• **Work to complete**
Look through the lines below and extract any with the word "self".

· · · · ·

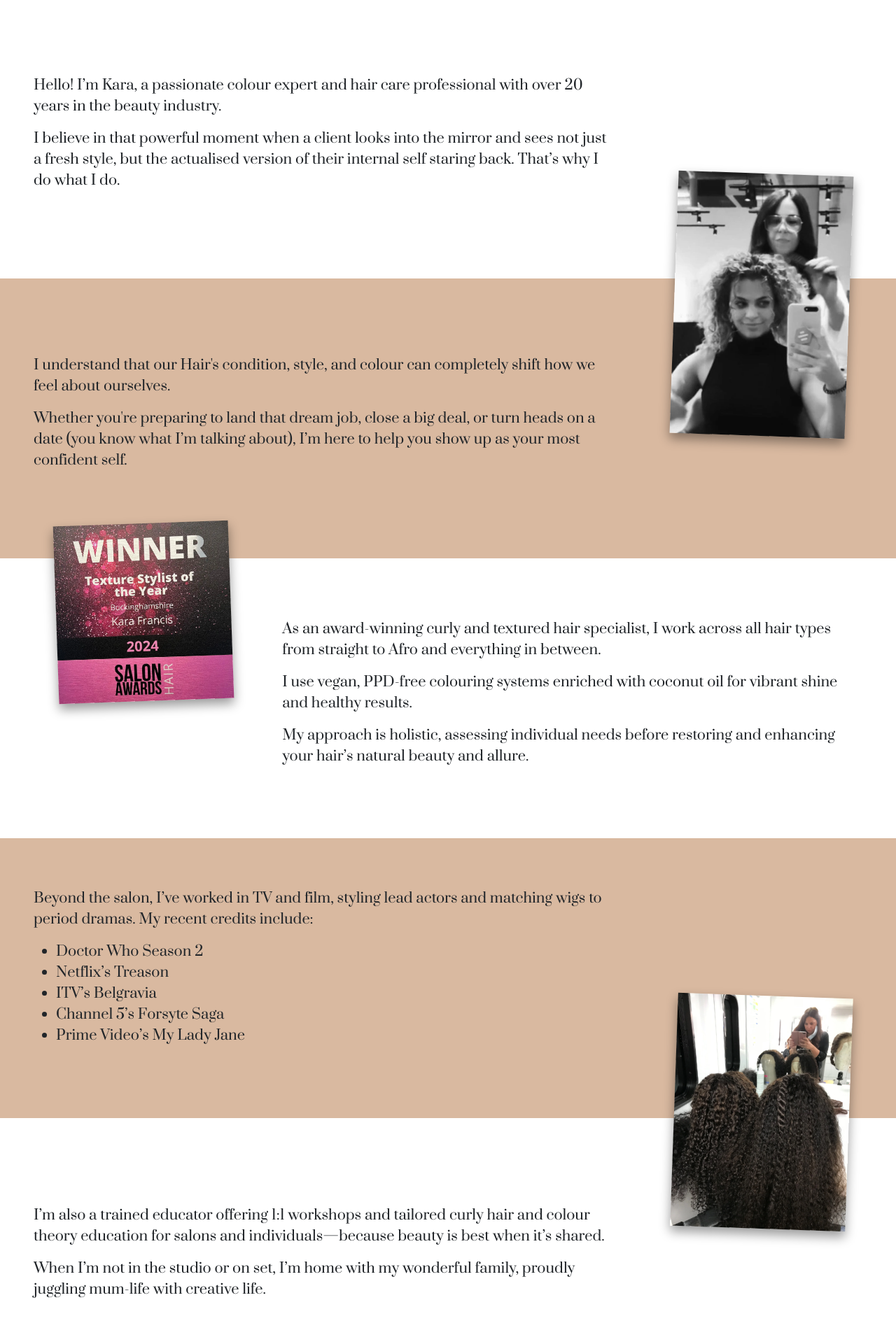
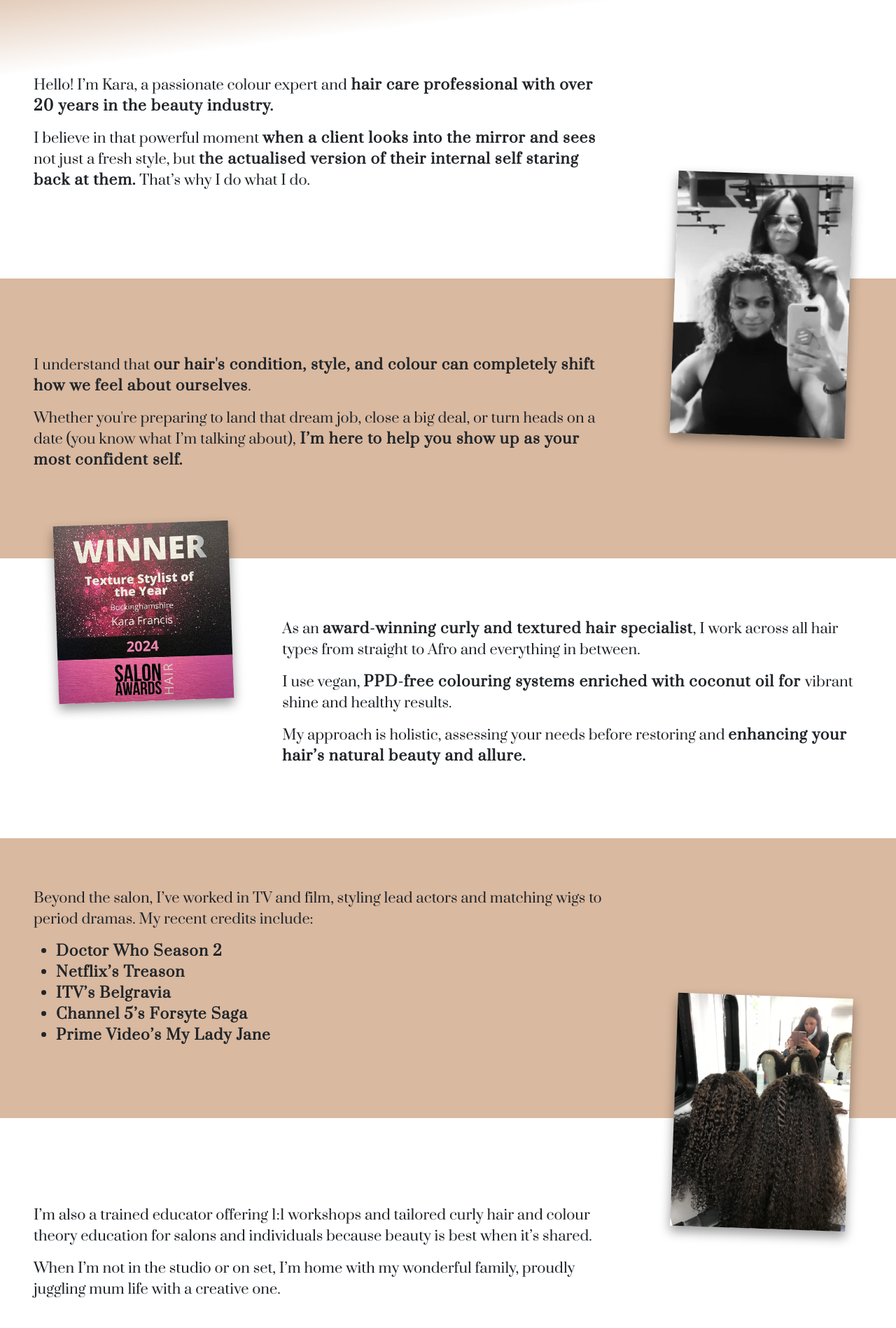
Before and after one commit to 2ndborn/karahair, a React (Create React App) app in the folder kara-app/: page /mystory in a window 1280 px wide. Shown: the part 1602-3500 px from the top of the page at 70% size. Built offline with nearby package versions, Linux system fonts and the light colour scheme; a web font is replaced by a local one.

Commit message:
Added gradient and bold styling to mystory p tags

```diff
--- a/kara-app/src/pages/MyStoryPage.js
+++ b/kara-app/src/pages/MyStoryPage.js
@@ -60,14 +60,14 @@ const MyStoryPage = () => {
         <div className={`${styles.AboutMeOne} p-5`}>
           <p>
             Hello! I’m Kara, a passionate colour expert and
-            hair care professional with over 20 years in the
-            beauty industry.
+            <span> hair care professional with over 20 years in the
+            beauty industry.</span>
           </p>
           <p>
-            I believe in that powerful moment
-            when a client looks into the mirror and sees not
-            just a fresh style, but the actualised version of
-            their internal self staring back. That’s why I do
+            I believe in that powerful moment <span>
+            when a client looks into the mirror and sees</span> not
+            just a fresh style, but <span>the actualised version of
+            their internal self staring back at them.</span> That’s why I do
             what I do.
           </p>
         </div>
@@ -80,28 +80,28 @@ const MyStoryPage = () => {
         </div>
         <div className={`${styles.AboutMeTwo} p-5`}>
           <p>
-            I understand that our Hair's condition, style, and colour can completely
-            shift how we feel about ourselves.
+            I understand that <span>our hair's condition, style, and colour can completely
+            shift how we feel about ourselves</span>.
           </p>
           <p>
             Whether you're preparing to land that dream job, close a big deal,
             or turn heads on a date (you know what I’m talking about),
-            I’m here to help you show up as your most confident self.
+            <span> I’m here to help you show up as your most confident self.</span>
           </p>
         </div>
         <div className={`${styles.AboutMeThree} p-5`}>
           <p>
-            As an award-winning curly and textured hair specialist,
+            As an <span>award-winning curly and textured hair specialist</span>,
             I work across all hair types from straight to Afro and
             everything in between.
           </p>
           <p>
-            I use vegan, PPD-free colouring systems enriched with
-            coconut oil for vibrant shine and healthy results.
+            I use vegan, <span>PPD-free colouring systems enriched with
+            coconut oil for </span>vibrant shine and healthy results.
           </p>
           <p>
-            My approach is holistic, assessing individual needs before
-            restoring and enhancing your hair’s natural beauty and allure.
+            My approach is holistic, assessing your needs before
+            restoring and <span>enhancing your hair’s natural beauty and allure.</span>
           </p>
           <div className={styles.ImageAnchorTwo}>
             <img
@@ -118,6 +118,7 @@ const MyStoryPage = () => {
             recent credits include:
           </p>
           <p>
+            <span>
               <ul>
                 <li>Doctor Who Season 2</li>
                 <li>Netflix’s Treason</li>
@@ -125,6 +126,7 @@ const MyStoryPage = () => {
                 <li>Channel 5’s Forsyte Saga</li>
                 <li>Prime Video’s My Lady Jane</li>
               </ul>
+            </span>
           </p>
           <div className={styles.ImageAnchorThree}>
             <img
@@ -138,13 +140,13 @@ const MyStoryPage = () => {
           <p>
             I’m also a trained educator offering 1:1 workshops and
             tailored curly hair and colour theory education for
-            salons and individuals—because beauty is best when it’s
+            salons and individuals because beauty is best when it’s
             shared.
           </p>
           <p>
             When I’m not in the studio or on set, I’m home
-            with my wonderful family, proudly juggling mum-life with
-            creative life.
+            with my wonderful family, proudly juggling mum life with
+            a creative one.
           </p>
         </div>
       </div>
--- a/kara-app/src/styles/MyStory.module.css
+++ b/kara-app/src/styles/MyStory.module.css
@@ -31,6 +31,9 @@
     display: flex;
     flex-direction: column;
     justify-content: center;
+    background-image:
+        linear-gradient(173deg, rgba(217, 185, 160, 0.7) 1%, #fff 20%),
+        linear-gradient(357deg, rgba(217, 185, 160, 0.7) 1%, #fff 20%);
 }
 
 .AboutMeTwo {
@@ -120,6 +123,12 @@
     font-size: 20px;
     width: 70%;
     line-height: 30px;
+}
+
+.StoryContainer span {
+    font-size: 1.3rem;
+    font-weight: 700;
+    letter-spacing: 1px;
 }
 
 .TitleContainer {
```
Lines whose indentation alone changed are shown as unchanged.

· · · · ·

• **Solution to the problem**
-            their internal self staring back. That’s why I do
+            their internal self staring back at them.</span> That’s why I do
-            I’m here to help you show up as your most confident self.
+            <span> I’m here to help you show up as your most confident self.</span>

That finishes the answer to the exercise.